CHANG: But Russia doesn't actually militarily control much of the territory that Putin has now annexed. So how much does all of this risk backfiring on him, do you think?

MASSICOT: That is a very astute observation, and there are several logic bombs within the annexation that he just announced today. You are correct. Russia does not control the entirety of those Ukrainian oblasts. So essentially, what he's just done by annexing the territories is admit that there are Ukrainian forces on, quote-unquote, "Russian territory." Unfortunately, for his logic, his forces in those areas are not in a position to force Ukrainian army units out of the picture. They're exhausted and depleted.

CHANG: Right. But he is vowing - Putin is vowing to protect the newly annexed territories by, quote, "all available means." As you point out, there's a threat here - a veiled threat, at least - that may include a nuclear weapon. How real is that threat?

MASSICOT: Well, this is part of the playbook that they use. They did this after the annexation of Crimea in 2014. This is part of their plan. In terms of how realistic it is - in the short term, a few things will influence that decision-making. I think, right now, it's pretty low probability, and I say that because they did opt to mobilize. If they believed that they did not have an operational way forward on the battlefield, they wouldn't have undertaken the very politically risky decision to order a mobilization. My assumption is that they're going to try to use these forces to stabilize their holdings that they have right now and just hold onto what they've taken from Ukraine. So if that succeeds, then he does not need to use other tools to escalate. However, it's very risky.

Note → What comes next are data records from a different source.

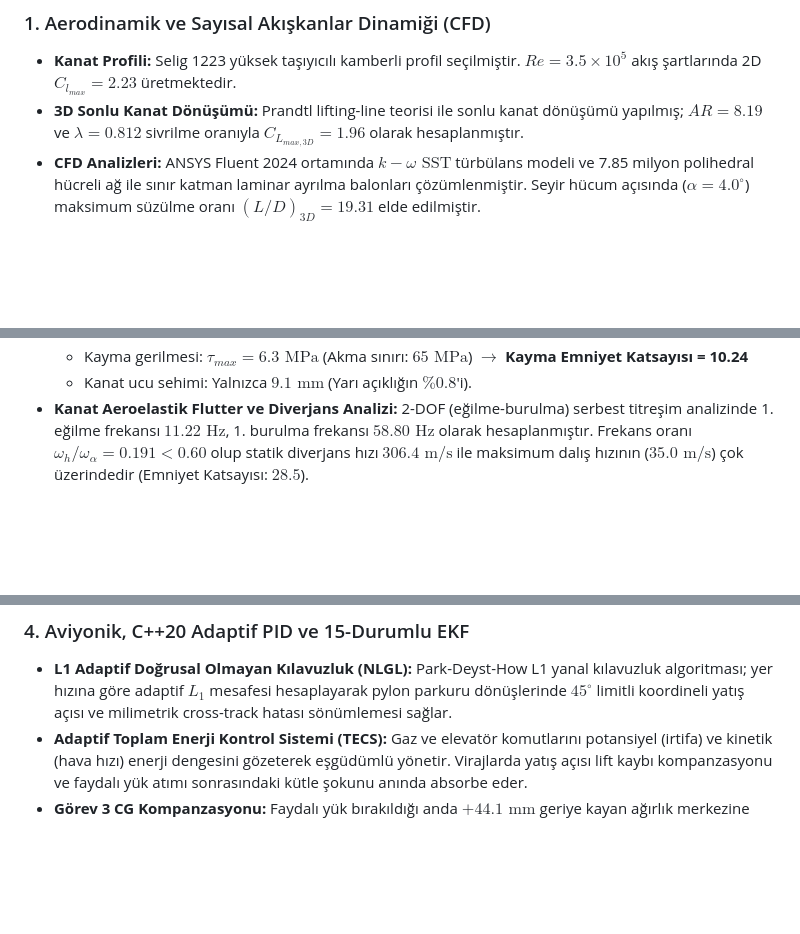
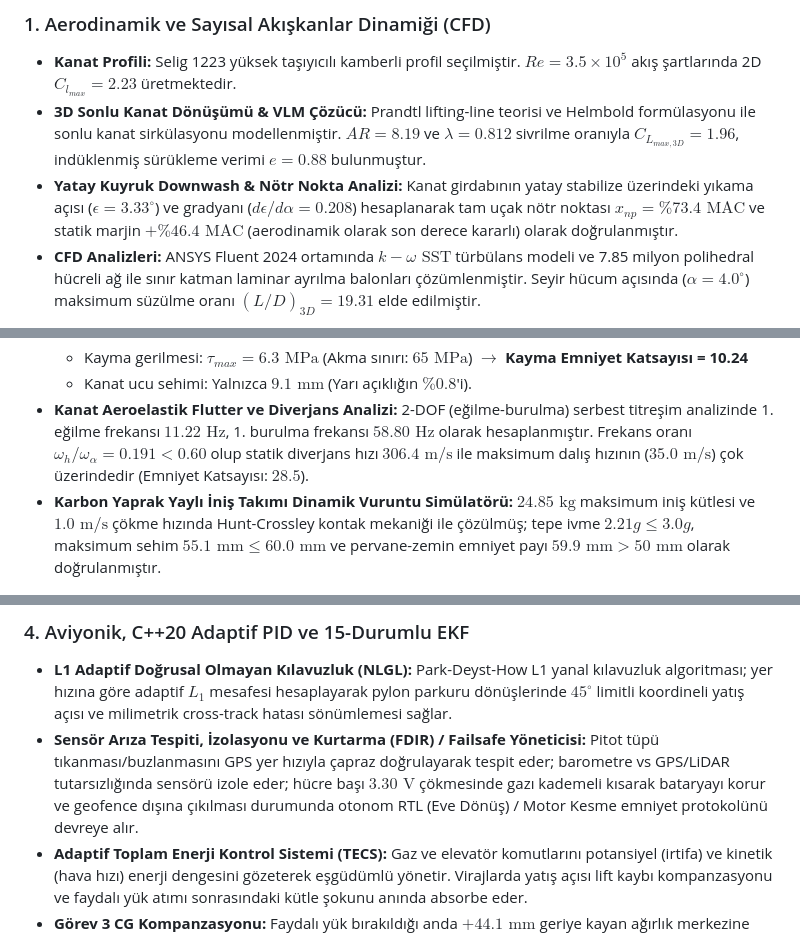
Before and after one commit to bahattinyunus/METUAV-DBF-2027, a Markdown page: README.md, 3 parts joined by grey strips. Drawn GitHub-style; blank space fills up the shorter version.

```diff
--- a/README.md
+++ b/README.md
@@ -263,7 +263,8 @@ METUAV-DBF-2027/
 
 ### 1. Aerodinamik ve Sayısal Akışkanlar Dinamiği (CFD)
 *   **Kanat Profili:** Selig 1223 yüksek taşıyıcılı kamberli profil seçilmiştir. $Re = 3.5 \times 10^5$ akış şartlarında 2D $C_{l_{max}} = 2.23$ üretmektedir.
-*   **3D Sonlu Kanat Dönüşümü:** Prandtl lifting-line teorisi ile sonlu kanat dönüşümü yapılmış; $AR = 8.19$ ve $\lambda = 0.812$ sivrilme oranıyla $C_{L_{max, 3D}} = 1.96$ olarak hesaplanmıştır.
+*   **3D Sonlu Kanat Dönüşümü & VLM Çözücü:** Prandtl lifting-line teorisi ve Helmbold formülasyonu ile sonlu kanat sirkülasyonu modellenmiştir. $AR = 8.19$ ve $\lambda = 0.812$ sivrilme oranıyla $C_{L_{max, 3D}} = 1.96$, indüklenmiş sürükleme verimi $e = 0.88$ bulunmuştur.
+*   **Yatay Kuyruk Downwash & Nötr Nokta Analizi:** Kanat girdabının yatay stabilize üzerindeki yıkama açısı ($\epsilon = 3.33^\circ$) ve gradyanı ($d\epsilon/d\alpha = 0.208$) hesaplanarak tam uçak nötr noktası $x_{np} = \%73.4\text{ MAC}$ ve statik marjin $+\%46.4\text{ MAC}$ (aerodinamik olarak son derece kararlı) olarak doğrulanmıştır.
 *   **CFD Analizleri:** ANSYS Fluent 2024 ortamında $k-\omega\text{ SST}$ türbülans modeli ve 7.85 milyon polihedral hücreli ağ ile sınır katman laminar ayrılma balonları çözümlenmiştir. Seyir hücum açısında ($\alpha = 4.0^\circ$) maksimum süzülme oranı $(L/D)_{3D} = 19.31$ elde edilmiştir.
 
 <div align="center">
@@ -278,6 +279,7 @@ METUAV-DBF-2027/
     *   Kayma gerilmesi: $\tau_{max} = 6.3\text{ MPa}$ (Akma sınırı: $65\text{ MPa}$) $\to$ **Kayma Emniyet Katsayısı = 10.24**
     *   Kanat ucu sehimi: Yalnızca **$9.1\text{ mm}$** (Yarı açıklığın $\%0.8$'i).
 *   **Kanat Aeroelastik Flutter ve Diverjans Analizi:** 2-DOF (eğilme-burulma) serbest titreşim analizinde 1. eğilme frekansı $11.22\text{ Hz}$, 1. burulma frekansı $58.80\text{ Hz}$ olarak hesaplanmıştır. Frekans oranı $\omega_h / \omega_\alpha = 0.191 < 0.60$ olup statik diverjans hızı $306.4\text{ m/s}$ ile maksimum dalış hızının ($35.0\text{ m/s}$) çok üzerindedir (Emniyet Katsayısı: $28.5$).
+*   **Karbon Yaprak Yaylı İniş Takımı Dinamik Vuruntu Simülatörü:** $24.85\text{ kg}$ maksimum iniş kütlesi ve $1.0\text{ m/s}$ çökme hızında Hunt-Crossley kontak mekaniği ile çözülmüş; tepe ivme $2.21g \le 3.0g$, maksimum sehim $55.1\text{ mm} \le 60.0\text{ mm}$ ve pervane-zemin emniyet payı $59.9\text{ mm} > 50\text{ mm}$ olarak doğrulanmıştır.
 
 <div align="center">
   <img src="docs/images/gokdogan_cad_exploded_view.png" alt="METUAV Gökdoğan 3D CAD ve Yapısal Mimari Planı" width="100%"/>
@@ -292,6 +294,7 @@ METUAV-DBF-2027/
 
 ### 4. Aviyonik, C++20 Adaptif PID ve 15-Durumlu EKF
 *   **L1 Adaptif Doğrusal Olmayan Kılavuzluk (NLGL):** Park-Deyst-How L1 yanal kılavuzluk algoritması; yer hızına göre adaptif $L_1$ mesafesi hesaplayarak pylon parkuru dönüşlerinde $45^\circ$ limitli koordineli yatış açısı ve milimetrik cross-track hatası sönümlemesi sağlar.
+*   **Sensör Arıza Tespiti, İzolasyonu ve Kurtarma (FDIR) / Failsafe Yöneticisi:** Pitot tüpü tıkanması/buzlanmasını GPS yer hızıyla çapraz doğrulayarak tespit eder; barometre vs GPS/LiDAR tutarsızlığında sensörü izole eder; hücre başı $3.30\text{ V}$ çökmesinde gazı kademeli kısarak bataryayı korur ve geofence dışına çıkılması durumunda otonom RTL (Eve Dönüş) / Motor Kesme emniyet protokolünü devreye alır.
 *   **Adaptif Toplam Enerji Kontrol Sistemi (TECS):** Gaz ve elevatör komutlarını potansiyel (irtifa) ve kinetik (hava hızı) enerji dengesini gözeterek eşgüdümlü yönetir. Virajlarda yatış açısı lift kaybı kompanzasyonu ve faydalı yük atımı sonrasındaki kütle şokunu anında absorbe eder.
 *   **Görev 3 CG Kompanzasyonu:** Faydalı yük bırakıldığı anda $+44.1\text{ mm}$ geriye kayan ağırlık merkezine karşı elevatöre eşzamanlı **$-3.5^\circ$ burun-aşağı trim** uygulayarak uçağın stall olmasını önler.
 *   **Genişletilmiş Kalman Filtresi (EKF):** 50 Hz IMU, 10 Hz GPS ve 20 Hz Pitot verilerini kaynaştırarak GPS kaybı durumunda dahi güvenli dead-reckoning sağlar.
```
Also changed, not shown: other parts of README.md (+8 -5 lines), docs/images/gokdogan_aircraft_banner.jpg, 8 other files.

CHANG: Even as Russia annexes these regions, the Ukrainian counteroffensive continues. If Ukraine continues to overrun Russian forces in territories that Russia is declaring as its own now, what does that mean for Putin? Is he backed into a corner?

MASSICOT: He is. He has backed himself into a corner with this annexation, both politically and not having the means to negotiate with Kyiv moving forward and also the domestic picture at home.

CHANG: Well, if Putin has burned bridges, does that raise the risk that he does something catastrophic here?

MASSICOT: We are, in my view, heading into unchartered waters. The fact that he has taken the step of ordering a what he calls partial mobilization, this is a pretty extreme step in terms of the risks of blowback to him inside Russia. My concern is that if this does not work, what options does he have left to try to force a closure to this war before it gets worse for Russia?

CHANG: Right.

MASSICOT: And I worry that that could be targeted cyberattacks against Ukraine and its supporters. I saw the Russian defense minister making veiled threats against NATO's satellite constellation. And then there is the specter of nuclear coercion. But I do note that, even if it gets to that point, there's a lot of signals that will be picked up on before such weapons could be used. So signaling the intent, moving them around, demonstrating the use, having an exercise. It won't be a bolt from the blue, but we are entering into a dangerous new phase.

CHANG: That is Dara Massicot, senior policy researcher at the RAND Corporation. Thank you very much.

MASSICOT: Thank you for having me. Transcript provided by NPR, Copyright NPR.

Ailsa Chang is an award-winning journalist who hosts All Things Considered along with Ari Shapiro, Audie Cornish, and Mary Louise Kelly. She landed in public radio after practicing law for a few years.
Kathryn Fox
Bridget Kelley
Bridget Kelley is the Supervising Senior Editor of NPR's award-winning afternoon newsmagazine, All Things Considered.